But nothing is, no
The Blur album was a wiping of the Etch-A-Sketch, a bonfire of Britpop’s vanities, a rethink, not to mention a bound manifesto which echoed New Labour’s that year, except in terms of crowd-pleasing. Which is why Song 2 is so glorious. Yes, it foregrounds Graham Coxon’s guitar technique, something he told me as far back as 1994 he was studiously “unlearning”, and replaces the ironic bounce of Country House with something more abrasive and headbanging (“When I feel heavy metal“), and no it doesn’t make an awful lot of sense in broad daylight (“I got my head done, when I was young”), but it’s two minutes and one second of maximum joy. You’re invited to think: there was no Song 1.
I go back nearly all the way with Blur, and considered them acquaintances at the height of pre-Britpop when Camden was Mecca and my hair was way too long for the scene. I gave Leisure a lukewarm review in the NME and Damon Albarn was still quoting it back at me a decade in pop later. The great coming-together for me and Blur came when Parklife had lift-off and Q, where I’d just touched down, needed these new cover stars explaining. It was my mission and I chose to accept it, sitting down with all four of them and getting their life stories down in definitive fashion, and stowing away at the media-blackout gig they played for their old music teacher at Colchester Sixth Form College with a 17-piece school orchestra. A year later, I sent myself to Paris to present them with their first Q Award. I saw them live a lot, each time a bigger venue, in clubs, in festival tents, on festival stages, at palaces, arenas and stadiums. I watched Damon cry on the Pyramid at Glastonbury ’09.
Oddly, I never think of Blur as one of my favourite bands, but they must be. You might think my long and varied relationship with them as fan and journalist would sift out something a bit more subtle, surprising or obscure from their vast back catalogue of experimental pop than Song 2, the one that broke them in a recalcitrant America and became ubiquitous on videogame and TV episode alike and still resounds around stadia when any number of US sports teams score a home run or touchdown. But no matter which gaudy, commercial, plastic-cup context it finds itself played in, it still sounds like a giant, cosmic safety valve, from which hisses and squeals all of a four-piece band’s pent-up emotion up to that point. Overuse cannot destroy it.

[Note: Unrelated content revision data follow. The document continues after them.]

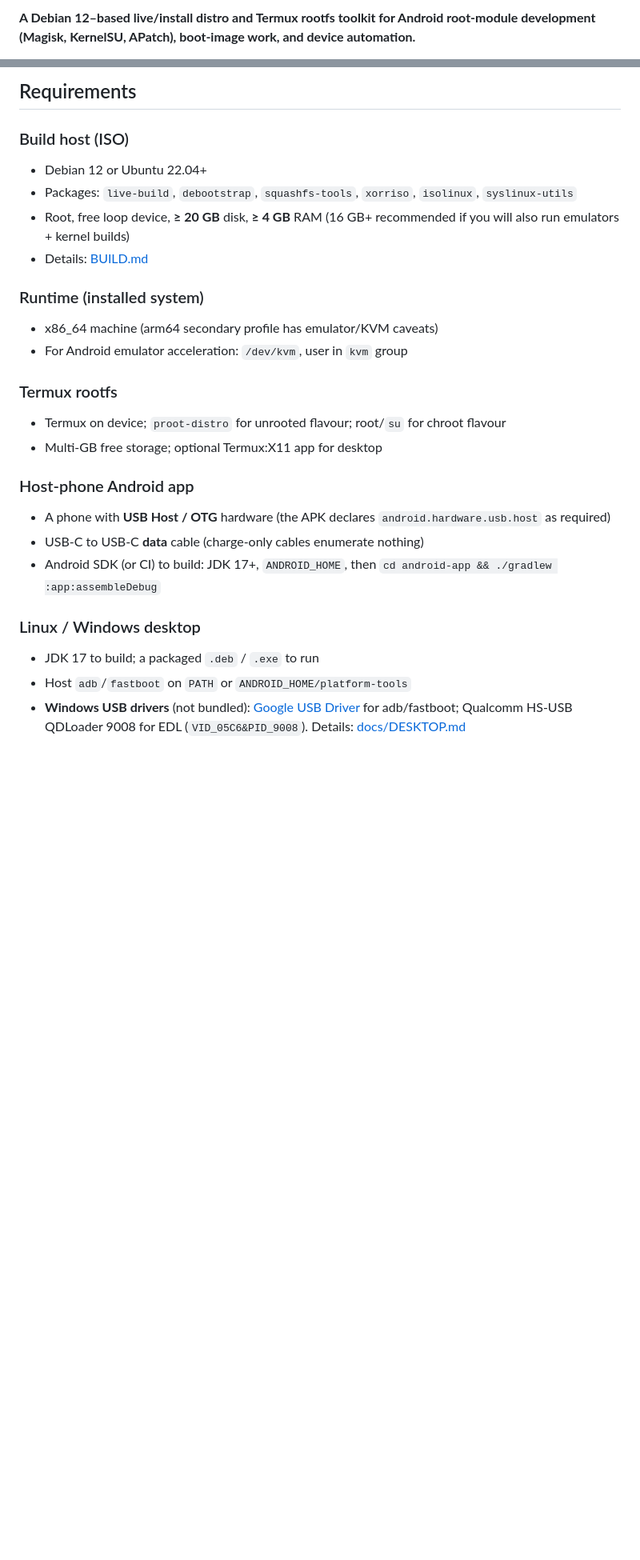
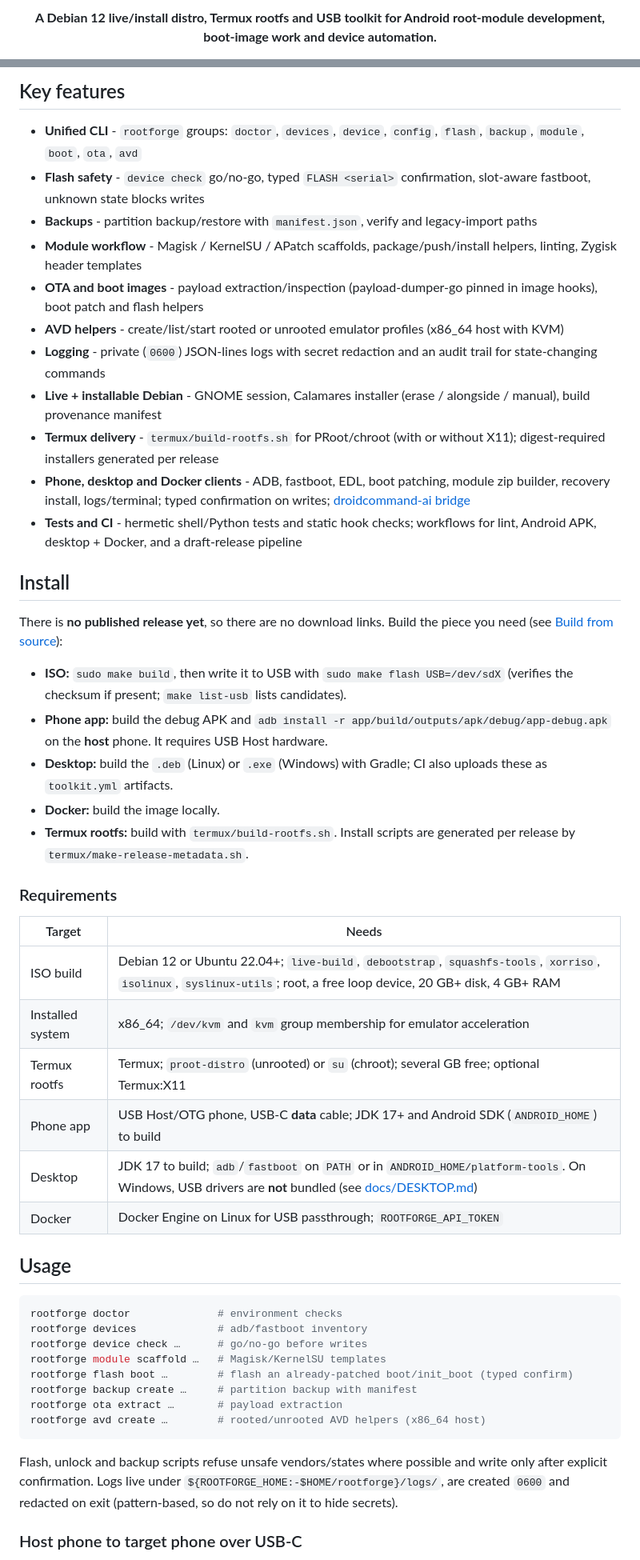
Before and after one commit to Victorious93/rootforge-os, a Markdown page: README.md, 2 parts joined by grey strips. Shown at 80% size. Rendered like a GitHub page; blank space fills up the shorter version.

````diff
--- a/README.md
+++ b/README.md
@@ -6,3 +6,5 @@
 
-**A Debian 12–based live/install distro and Termux rootfs toolkit for Android root-module development (Magisk, KernelSU, APatch), boot-image work, and device automation.**
+<p align="center">
+  <strong>A Debian 12 live/install distro, Termux rootfs and USB toolkit for Android root-module development, boot-image work and device automation.</strong>
+</p>
 
@@ -57,32 +50,54 @@ Paparazzi screenshots of the host-phone app (not a real phone): `android-app/scr
 
-## Requirements
+## Key features
 
-### Build host (ISO)
+- **Unified CLI** - `rootforge` groups: `doctor`, `devices`, `device`, `config`, `flash`, `backup`, `module`, `boot`, `ota`, `avd`
+- **Flash safety** - `device check` go/no-go, typed `FLASH <serial>` confirmation, slot-aware fastboot, unknown state blocks writes
+- **Backups** - partition backup/restore with `manifest.json`, verify and legacy-import paths
+- **Module workflow** - Magisk / KernelSU / APatch scaffolds, package/push/install helpers, linting, Zygisk header templates
+- **OTA and boot images** - payload extraction/inspection (payload-dumper-go pinned in image hooks), boot patch and flash helpers
+- **AVD helpers** - create/list/start rooted or unrooted emulator profiles (x86_64 host with KVM)
+- **Logging** - private (`0600`) JSON-lines logs with secret redaction and an audit trail for state-changing commands
+- **Live + installable Debian** - GNOME session, Calamares installer (erase / alongside / manual), build provenance manifest
+- **Termux delivery** - `termux/build-rootfs.sh` for PRoot/chroot (with or without X11); digest-required installers generated per release
+- **Phone, desktop and Docker clients** - ADB, fastboot, EDL, boot patching, module zip builder, recovery install, logs/terminal; typed confirmation on writes; [droidcommand-ai bridge](docs/DROIDCOMMAND_INTEGRATION.md)
+- **Tests and CI** - hermetic shell/Python tests and static hook checks; workflows for lint, Android APK, desktop + Docker, and a draft-release pipeline
 
-- Debian 12 or Ubuntu 22.04+
-- Packages: `live-build`, `debootstrap`, `squashfs-tools`, `xorriso`, `isolinux`, `syslinux-utils`
-- Root, free loop device, **≥ 20 GB** disk, **≥ 4 GB** RAM (16 GB+ recommended if you will also run emulators + kernel builds)
-- Details: [BUILD.md](BUILD.md)
+## Install
 
-### Runtime (installed system)
+There is **no published release yet**, so there are no download links. Build the piece you need (see [Build from source](#build-from-source)):
 
-- x86_64 machine (arm64 secondary profile has emulator/KVM caveats)
-- For Android emulator acceleration: `/dev/kvm`, user in `kvm` group
+- **ISO:** `sudo make build`, then write it to USB with `sudo make flash USB=/dev/sdX` (verifies the checksum if present; `make list-usb` lists candidates).
+- **Phone app:** build the debug APK and `adb install -r app/build/outputs/apk/debug/app-debug.apk` on the **host** phone. It requires USB Host hardware.
+- **Desktop:** build the `.deb` (Linux) or `.exe` (Windows) with Gradle; CI also uploads these as `toolkit.yml` artifacts.
+- **Docker:** build the image locally.
+- **Termux rootfs:** build with `termux/build-rootfs.sh`. Install scripts are generated per release by `termux/make-release-metadata.sh`.
 
-### Termux rootfs
+### Requirements
 
-- Termux on device; `proot-distro` for unrooted flavour; root/`su` for chroot flavour
-- Multi-GB free storage; optional Termux:X11 app for desktop
+| Target | Needs |
+|---|---|
+| ISO build | Debian 12 or Ubuntu 22.04+; `live-build`, `debootstrap`, `squashfs-tools`, `xorriso`, `isolinux`, `syslinux-utils`; root, a free loop device, 20 GB+ disk, 4 GB+ RAM |
+| Installed system | x86_64; `/dev/kvm` and `kvm` group membership for emulator acceleration |
+| Termux rootfs | Termux; `proot-distro` (unrooted) or `su` (chroot); several GB free; optional Termux:X11 |
+| Phone app | USB Host/OTG phone, USB-C **data** cable; JDK 17+ and Android SDK (`ANDROID_HOME`) to build |
+| Desktop | JDK 17 to build; `adb`/`fastboot` on `PATH` or in `ANDROID_HOME/platform-tools`. On Windows, USB drivers are **not** bundled (see [docs/DESKTOP.md](docs/DESKTOP.md)) |
+| Docker | Docker Engine on Linux for USB passthrough; `ROOTFORGE_API_TOKEN` |
 
-### Host-phone Android app
+## Usage
 
-- A phone with **USB Host / OTG** hardware (the APK declares `android.hardware.usb.host` as required)
-- USB-C to USB-C **data** cable (charge-only cables enumerate nothing)
-- Android SDK (or CI) to build: JDK 17+, `ANDROID_HOME`, then `cd android-app && ./gradlew :app:assembleDebug`
+```bash
+rootforge doctor              # environment checks
+rootforge devices             # adb/fastboot inventory
+rootforge device check …      # go/no-go before writes
+rootforge module scaffold …   # Magisk/KernelSU templates
+rootforge flash boot …        # flash an already-patched boot/init_boot (typed confirm)
+rootforge backup create …     # partition backup with manifest
+rootforge ota extract …       # payload extraction
+rootforge avd create …        # rooted/unrooted AVD helpers (x86_64 host)
+```
 
-### Linux / Windows desktop
+Flash, unlock and backup scripts refuse unsafe vendors/states where possible and write only after explicit confirmation.
+Logs live under `${ROOTFORGE_HOME:-$HOME/rootforge}/logs/`, are created `0600` and redacted on exit (pattern-based, so do not rely on it to hide secrets).
 
-- JDK 17 to build; a packaged `.deb` / `.exe` to run
-- Host `adb`/`fastboot` on `PATH` or `ANDROID_HOME/platform-tools`
-- **Windows USB drivers** (not bundled): [Google USB Driver](https://developer.android.com/studio/run/win-usb) for adb/fastboot; Qualcomm HS-USB QDLoader 9008 for EDL (`VID_05C6&PID_9008`). Details: [docs/DESKTOP.md](docs/DESKTOP.md)
+### Host phone to target phone over USB-C
 
````
Also changed, not shown: other parts of README.md (+93 -125 lines).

Alex’s bass complains like a toothache, Dave’s drums typically stick-shift between nimble and knuckleheaded, Graham’s lo-fi guitar lets magic in upon light and Damon just Janovs his way out of there, tired of big words.
Imagine if Song 2 was the only remaining trace of Blur after some terrible cataclysm. Archaeologists would get the picture.
Now, for that last second: